Skye (not her real name) is a young, beautiful woman with a long history of addiction.
She explains that her addiction started at a young age, as did her need for validation and approval. Marijuana was the first substance she used at just 12 or 13-years old, but, over the next 20 years, she went on to use many other substances. By the time she came to Gulf Breeze Recovery, heroin was her drug of choice. She was also using meth and anything else she could get her hands on. She admits that, by that time, she would try anything.
She didn’t want to be addicted and, from time to time, would try to stop using. However, she could rarely make it through even one day because the withdrawal was so severe. In 2012, Skye started a nine-month, 12-step based heroin treatment program, but, after only four months, she left against medical advice. She started using again immediately.
For the next five years, her drug use continued to progress. She admits that, when she hit rock bottom, it was almost like she would think, maybe I can go a little lower. Rock bottom was a place that she found herself again and again. Skye felt sure that the drugs would kill her. She was desperate but didn’t know what to do.
Her family relationships were strained. She wasn’t allowed in her father’s house, not even for family gatherings or holidays. Skye’s children were with other family members because she couldn’t take care of herself, much less her children. She felt hopeless and worthless.
Skye was not, however, the only person in her family to struggle with addiction. Both of her brothers and their wives were in recovery from addiction, so she knew that recovery was possible. She didn’t really believe that she would qualify for a new way of life, though; after all, she had been heavily addicted her entire adult life.
The turning point for Skye was Christmas of 2017.
Her brothers and sisters-in-law offered her the opportunity to go to treatment. This was not the first time that her family had reached out to her, but, this time, she agreed. Within just a few hours, her brother and sister-in-law were driving her to Gulf Breeze Recovery. She said that it all happened so quickly, she didn’t have time to be afraid.
At Gulf Breeze Recovery, she settled into the program and began to learn a lot about herself. She realized that she couldn’t run from her feelings and that she didn’t have to be afraid of them. She even began to see that her addiction had prevented her from learning some of the things that others her age take for granted. Finally, and with surprise, she began to see her own self-worth and have hope for her future.
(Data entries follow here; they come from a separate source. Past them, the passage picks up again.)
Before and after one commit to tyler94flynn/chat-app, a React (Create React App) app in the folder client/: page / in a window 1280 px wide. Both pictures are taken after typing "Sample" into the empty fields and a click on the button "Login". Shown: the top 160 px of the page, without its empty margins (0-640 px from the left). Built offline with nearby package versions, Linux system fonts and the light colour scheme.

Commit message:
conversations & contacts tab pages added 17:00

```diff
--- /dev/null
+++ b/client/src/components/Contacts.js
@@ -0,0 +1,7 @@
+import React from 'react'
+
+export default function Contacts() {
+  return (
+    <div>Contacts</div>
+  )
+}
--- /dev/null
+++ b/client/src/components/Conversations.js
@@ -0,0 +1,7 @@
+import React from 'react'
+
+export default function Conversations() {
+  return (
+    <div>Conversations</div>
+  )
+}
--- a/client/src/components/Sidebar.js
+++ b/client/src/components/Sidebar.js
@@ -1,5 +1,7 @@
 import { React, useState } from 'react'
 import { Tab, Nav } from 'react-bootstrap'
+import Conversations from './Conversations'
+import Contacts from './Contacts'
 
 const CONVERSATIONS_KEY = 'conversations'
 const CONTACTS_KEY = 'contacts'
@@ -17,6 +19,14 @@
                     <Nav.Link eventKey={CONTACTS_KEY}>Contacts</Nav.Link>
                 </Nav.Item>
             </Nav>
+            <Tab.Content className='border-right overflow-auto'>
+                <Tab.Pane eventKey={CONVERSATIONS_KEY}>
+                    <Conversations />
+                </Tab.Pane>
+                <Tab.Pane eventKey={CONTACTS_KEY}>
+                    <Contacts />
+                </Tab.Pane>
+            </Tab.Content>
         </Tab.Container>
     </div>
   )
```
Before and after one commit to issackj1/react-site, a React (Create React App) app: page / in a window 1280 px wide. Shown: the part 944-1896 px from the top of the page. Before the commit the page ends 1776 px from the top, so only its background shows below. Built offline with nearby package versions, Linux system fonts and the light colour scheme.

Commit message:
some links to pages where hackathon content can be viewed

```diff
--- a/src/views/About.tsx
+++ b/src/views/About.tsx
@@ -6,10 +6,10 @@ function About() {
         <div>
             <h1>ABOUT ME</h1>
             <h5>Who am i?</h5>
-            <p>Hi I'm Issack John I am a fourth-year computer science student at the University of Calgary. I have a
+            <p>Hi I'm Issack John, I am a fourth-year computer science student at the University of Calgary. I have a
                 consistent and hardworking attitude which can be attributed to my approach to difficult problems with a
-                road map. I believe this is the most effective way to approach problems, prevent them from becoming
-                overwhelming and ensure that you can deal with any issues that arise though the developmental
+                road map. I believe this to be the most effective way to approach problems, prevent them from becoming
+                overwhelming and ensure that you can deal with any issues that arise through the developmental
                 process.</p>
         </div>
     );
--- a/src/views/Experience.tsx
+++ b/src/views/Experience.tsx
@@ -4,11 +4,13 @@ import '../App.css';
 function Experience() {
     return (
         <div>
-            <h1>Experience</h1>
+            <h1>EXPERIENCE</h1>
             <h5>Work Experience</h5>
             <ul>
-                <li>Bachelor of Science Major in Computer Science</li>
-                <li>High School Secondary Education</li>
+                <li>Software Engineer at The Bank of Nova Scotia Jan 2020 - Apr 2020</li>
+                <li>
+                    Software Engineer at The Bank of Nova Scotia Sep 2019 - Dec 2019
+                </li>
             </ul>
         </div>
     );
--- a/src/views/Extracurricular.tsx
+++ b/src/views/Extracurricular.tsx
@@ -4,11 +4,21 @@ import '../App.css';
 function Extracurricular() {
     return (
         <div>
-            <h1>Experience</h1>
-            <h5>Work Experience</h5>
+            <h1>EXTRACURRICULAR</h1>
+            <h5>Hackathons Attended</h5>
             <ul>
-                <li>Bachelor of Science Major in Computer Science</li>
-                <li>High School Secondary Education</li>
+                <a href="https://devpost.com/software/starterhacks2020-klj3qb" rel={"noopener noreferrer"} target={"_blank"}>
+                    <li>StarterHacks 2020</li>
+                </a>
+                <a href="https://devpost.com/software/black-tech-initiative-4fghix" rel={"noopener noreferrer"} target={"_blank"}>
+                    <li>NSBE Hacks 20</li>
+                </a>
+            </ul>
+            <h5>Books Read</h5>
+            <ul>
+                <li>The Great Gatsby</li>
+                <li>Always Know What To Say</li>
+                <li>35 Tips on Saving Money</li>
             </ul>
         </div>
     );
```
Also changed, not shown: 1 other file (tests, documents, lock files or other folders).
Feeling that she needed a slower transition back into the real world, and after successfully completing the program at Gulf Breeze Recovery, she chose to go to a women’s recovery home for another 6-months. At first, she rebelled against the strict rules, having a curfew, not being allowed to have a relationship or even ride in a car with someone of the opposite sex. But she stuck with it. Something inside her told her that she was on the right track. She got a job and kept it for a year. She learned the importance of a good aftercare plan and followed the one she had made for herself. At Gulf Breeze Recovery, she learned to listen to the wisdom that whispered to her in moments of clarity. Although her aftercare plan was more structured than others’, it was a plan she made for herself from her own wisdom. She went to support meetings and came to value friendships with others who were improving their lives and choosing to be substance free. She now recognizes that the six months was a good choice for her.
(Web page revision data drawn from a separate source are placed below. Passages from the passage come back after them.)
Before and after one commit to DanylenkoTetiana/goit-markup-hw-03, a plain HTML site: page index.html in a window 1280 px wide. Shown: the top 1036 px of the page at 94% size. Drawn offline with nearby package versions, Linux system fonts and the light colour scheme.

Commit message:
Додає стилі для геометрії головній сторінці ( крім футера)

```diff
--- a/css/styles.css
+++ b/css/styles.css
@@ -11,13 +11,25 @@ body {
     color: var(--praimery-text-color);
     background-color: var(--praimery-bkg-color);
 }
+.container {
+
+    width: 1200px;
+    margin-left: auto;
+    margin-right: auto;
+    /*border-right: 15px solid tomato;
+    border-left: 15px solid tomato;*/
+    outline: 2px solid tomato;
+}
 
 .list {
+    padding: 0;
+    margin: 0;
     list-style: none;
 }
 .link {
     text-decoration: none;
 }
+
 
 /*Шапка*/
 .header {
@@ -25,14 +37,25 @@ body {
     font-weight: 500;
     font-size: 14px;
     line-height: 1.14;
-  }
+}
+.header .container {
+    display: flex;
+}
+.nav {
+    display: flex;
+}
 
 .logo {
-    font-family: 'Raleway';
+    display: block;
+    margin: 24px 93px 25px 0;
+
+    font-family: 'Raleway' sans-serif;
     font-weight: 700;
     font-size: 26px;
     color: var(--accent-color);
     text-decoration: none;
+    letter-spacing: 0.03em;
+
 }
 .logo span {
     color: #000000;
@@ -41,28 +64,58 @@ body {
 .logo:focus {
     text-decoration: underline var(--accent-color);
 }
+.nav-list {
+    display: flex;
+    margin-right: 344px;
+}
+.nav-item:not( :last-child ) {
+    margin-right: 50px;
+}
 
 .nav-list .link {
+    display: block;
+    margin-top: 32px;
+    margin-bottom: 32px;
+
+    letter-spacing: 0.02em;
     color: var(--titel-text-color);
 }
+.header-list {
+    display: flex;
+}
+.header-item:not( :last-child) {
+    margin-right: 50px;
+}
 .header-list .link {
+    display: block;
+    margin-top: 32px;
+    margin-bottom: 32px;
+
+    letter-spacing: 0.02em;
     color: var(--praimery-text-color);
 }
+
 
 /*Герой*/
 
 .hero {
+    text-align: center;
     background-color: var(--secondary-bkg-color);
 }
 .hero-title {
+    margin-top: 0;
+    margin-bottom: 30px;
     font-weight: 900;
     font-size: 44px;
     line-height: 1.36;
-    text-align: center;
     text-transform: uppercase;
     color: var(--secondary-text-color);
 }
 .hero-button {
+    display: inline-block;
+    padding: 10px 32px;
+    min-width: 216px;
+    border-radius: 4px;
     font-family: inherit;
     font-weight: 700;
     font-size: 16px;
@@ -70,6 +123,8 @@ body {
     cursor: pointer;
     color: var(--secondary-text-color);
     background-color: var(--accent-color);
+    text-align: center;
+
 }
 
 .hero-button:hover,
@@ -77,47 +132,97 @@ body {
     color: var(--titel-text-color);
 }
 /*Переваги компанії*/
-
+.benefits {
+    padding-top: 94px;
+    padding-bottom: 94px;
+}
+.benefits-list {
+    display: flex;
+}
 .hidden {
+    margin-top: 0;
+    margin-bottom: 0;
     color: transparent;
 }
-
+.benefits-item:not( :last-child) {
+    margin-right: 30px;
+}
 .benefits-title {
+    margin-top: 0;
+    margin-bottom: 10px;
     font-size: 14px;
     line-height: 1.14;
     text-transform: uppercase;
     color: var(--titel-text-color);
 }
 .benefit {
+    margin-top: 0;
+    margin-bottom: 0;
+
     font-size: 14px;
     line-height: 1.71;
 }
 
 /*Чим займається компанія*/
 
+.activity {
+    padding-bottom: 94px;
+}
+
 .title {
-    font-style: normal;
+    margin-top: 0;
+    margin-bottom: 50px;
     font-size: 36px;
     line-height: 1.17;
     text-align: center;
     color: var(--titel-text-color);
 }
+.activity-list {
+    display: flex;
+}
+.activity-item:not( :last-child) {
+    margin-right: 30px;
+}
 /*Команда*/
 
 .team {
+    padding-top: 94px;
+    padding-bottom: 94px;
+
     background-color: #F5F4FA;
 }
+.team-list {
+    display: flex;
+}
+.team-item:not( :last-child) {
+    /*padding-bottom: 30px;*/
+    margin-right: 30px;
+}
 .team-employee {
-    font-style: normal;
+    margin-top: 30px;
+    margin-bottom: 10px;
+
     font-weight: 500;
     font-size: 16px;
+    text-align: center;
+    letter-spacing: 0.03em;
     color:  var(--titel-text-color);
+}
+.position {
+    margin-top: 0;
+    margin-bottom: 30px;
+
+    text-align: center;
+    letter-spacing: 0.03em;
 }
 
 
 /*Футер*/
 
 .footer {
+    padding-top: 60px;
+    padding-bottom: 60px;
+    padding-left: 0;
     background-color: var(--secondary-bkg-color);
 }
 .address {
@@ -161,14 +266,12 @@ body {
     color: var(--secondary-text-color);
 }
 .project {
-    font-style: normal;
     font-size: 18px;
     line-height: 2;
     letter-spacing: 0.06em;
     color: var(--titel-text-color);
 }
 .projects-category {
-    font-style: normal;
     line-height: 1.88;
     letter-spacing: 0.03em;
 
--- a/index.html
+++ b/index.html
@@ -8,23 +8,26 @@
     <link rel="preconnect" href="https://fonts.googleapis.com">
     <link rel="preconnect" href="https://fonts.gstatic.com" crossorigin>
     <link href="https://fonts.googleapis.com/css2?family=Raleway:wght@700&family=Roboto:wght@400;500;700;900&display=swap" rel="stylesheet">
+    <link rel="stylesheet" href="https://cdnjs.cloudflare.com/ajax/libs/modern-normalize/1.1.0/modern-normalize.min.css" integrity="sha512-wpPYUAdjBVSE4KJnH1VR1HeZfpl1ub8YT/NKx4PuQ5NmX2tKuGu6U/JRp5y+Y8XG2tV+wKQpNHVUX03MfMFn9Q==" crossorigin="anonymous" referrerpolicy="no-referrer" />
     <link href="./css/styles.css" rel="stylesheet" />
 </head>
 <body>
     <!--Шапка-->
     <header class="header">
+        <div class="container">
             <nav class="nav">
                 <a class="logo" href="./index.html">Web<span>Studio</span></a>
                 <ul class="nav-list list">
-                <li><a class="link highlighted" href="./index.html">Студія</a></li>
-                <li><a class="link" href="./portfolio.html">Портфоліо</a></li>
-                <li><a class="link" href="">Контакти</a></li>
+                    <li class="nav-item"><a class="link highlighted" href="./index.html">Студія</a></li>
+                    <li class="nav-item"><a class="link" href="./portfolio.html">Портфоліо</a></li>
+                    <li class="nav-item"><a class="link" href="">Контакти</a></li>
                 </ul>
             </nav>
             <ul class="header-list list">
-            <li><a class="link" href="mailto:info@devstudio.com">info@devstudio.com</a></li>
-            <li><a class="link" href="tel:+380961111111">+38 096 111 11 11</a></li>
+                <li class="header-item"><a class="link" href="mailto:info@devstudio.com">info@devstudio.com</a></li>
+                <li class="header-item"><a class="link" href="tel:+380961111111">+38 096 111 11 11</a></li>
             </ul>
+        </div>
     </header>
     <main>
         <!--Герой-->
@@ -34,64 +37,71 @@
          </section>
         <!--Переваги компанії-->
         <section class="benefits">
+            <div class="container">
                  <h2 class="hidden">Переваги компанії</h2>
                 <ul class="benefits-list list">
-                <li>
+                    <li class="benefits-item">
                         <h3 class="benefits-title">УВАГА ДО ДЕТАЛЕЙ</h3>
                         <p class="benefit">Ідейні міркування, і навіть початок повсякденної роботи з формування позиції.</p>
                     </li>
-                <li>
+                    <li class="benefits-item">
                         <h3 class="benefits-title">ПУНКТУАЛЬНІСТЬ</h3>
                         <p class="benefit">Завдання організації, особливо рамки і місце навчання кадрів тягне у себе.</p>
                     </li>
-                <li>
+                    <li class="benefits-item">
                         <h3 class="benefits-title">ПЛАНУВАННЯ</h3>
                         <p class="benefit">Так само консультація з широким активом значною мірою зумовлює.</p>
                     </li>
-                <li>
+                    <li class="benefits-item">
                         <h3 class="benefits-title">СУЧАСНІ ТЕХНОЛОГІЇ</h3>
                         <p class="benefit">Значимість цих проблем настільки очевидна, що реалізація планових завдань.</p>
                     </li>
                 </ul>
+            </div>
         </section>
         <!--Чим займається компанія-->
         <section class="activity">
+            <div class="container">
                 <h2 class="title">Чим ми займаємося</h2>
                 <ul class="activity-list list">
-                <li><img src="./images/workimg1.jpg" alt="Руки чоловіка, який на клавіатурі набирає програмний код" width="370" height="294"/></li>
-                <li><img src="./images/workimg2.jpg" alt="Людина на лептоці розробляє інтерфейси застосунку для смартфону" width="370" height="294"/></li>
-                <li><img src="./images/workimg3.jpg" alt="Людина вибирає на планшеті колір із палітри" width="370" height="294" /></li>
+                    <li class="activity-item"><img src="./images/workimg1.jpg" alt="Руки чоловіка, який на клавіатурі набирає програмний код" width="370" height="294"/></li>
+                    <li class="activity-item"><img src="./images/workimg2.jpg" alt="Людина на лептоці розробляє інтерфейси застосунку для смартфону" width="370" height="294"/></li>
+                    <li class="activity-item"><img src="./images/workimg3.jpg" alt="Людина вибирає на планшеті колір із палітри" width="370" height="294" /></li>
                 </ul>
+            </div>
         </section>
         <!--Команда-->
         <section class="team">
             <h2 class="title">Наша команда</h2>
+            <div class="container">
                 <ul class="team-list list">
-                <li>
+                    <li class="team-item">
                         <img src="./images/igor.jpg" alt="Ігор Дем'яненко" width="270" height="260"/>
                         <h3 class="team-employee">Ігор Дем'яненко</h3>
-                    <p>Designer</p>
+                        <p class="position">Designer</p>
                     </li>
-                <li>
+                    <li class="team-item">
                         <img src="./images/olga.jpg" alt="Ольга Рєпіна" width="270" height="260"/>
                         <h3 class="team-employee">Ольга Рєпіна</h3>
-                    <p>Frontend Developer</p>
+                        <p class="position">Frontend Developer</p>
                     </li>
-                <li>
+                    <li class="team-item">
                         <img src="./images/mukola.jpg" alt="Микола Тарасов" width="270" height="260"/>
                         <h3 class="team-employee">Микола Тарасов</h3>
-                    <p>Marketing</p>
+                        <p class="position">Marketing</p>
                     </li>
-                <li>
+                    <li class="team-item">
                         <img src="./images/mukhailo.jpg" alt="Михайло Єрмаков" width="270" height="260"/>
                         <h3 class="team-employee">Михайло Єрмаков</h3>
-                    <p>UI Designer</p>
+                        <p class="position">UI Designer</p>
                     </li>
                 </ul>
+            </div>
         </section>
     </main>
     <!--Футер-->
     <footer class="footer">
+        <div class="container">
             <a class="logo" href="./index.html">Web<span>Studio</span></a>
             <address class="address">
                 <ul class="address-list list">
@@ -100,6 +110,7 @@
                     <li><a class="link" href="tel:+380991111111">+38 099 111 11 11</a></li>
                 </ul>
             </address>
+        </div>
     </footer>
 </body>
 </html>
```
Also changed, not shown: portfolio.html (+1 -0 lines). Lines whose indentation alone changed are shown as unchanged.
“If I could do it, anyone can.”
Skye has now been substance-free for fifteen months, and every aspect of her life has changed for the better. For the first time in her life, she has her own apartment. She is working and has a good income. She has chosen to still not get involved in a relationship and instead is focusing on the present and learning who she really is.
She recognizes the fear that people with addiction face when thinking about going into a treatment program. “It’s frightening,” she explained, “to relinquish control and to allow other people to show you how to live. I had to learn to become humble and to get out of my own way.”
“It is all worth it,” Skye emphasized, “help is available.” With a touch of humor, she added, “But then you find out it truly is an inside job, and you can do it. You can always be who you were meant to be.”
“If I could do it, anyone can,” she said. “When people want to help you, let them!”
What a difference a year makes. Christmas of 2018, Skye spent time with her family and reconnected in ways she had not thought would be possible. She was welcomed at her father’s home and spent time with her daughter.
The advice Skye would give someone who has been through chronic relapse, “Don’t give up! Take a chance to be something different. Some people don’t have that opportunity. Get treatment – you are worth it!”
By helping a loved one overcome the fear of treatment and committing to taking that step, can be the best decision of their life. If you or a loved one are battling addiction or relapse and looking for a facility that can help make a difference contact us at Gulf Breeze Recovery or call: 833.551.2356 to speak to an addiction expert to learn more about how our program has helped so many people overcome their addiction and embrace life.
We help people not just to survive, but to THRIVE®.
Researchers Identify Role of Key Brain Signaling Protein in Alcohol Use Disorder
January 29, 2021
College Students Who Returned Home Due to Pandemic Drinking Less
January 29, 2021
Overdose Deaths Soar in the Midst of a Pandemic
January 27, 2021
Alcoholism Today in Seniors and Younger Generations
January 20, 2021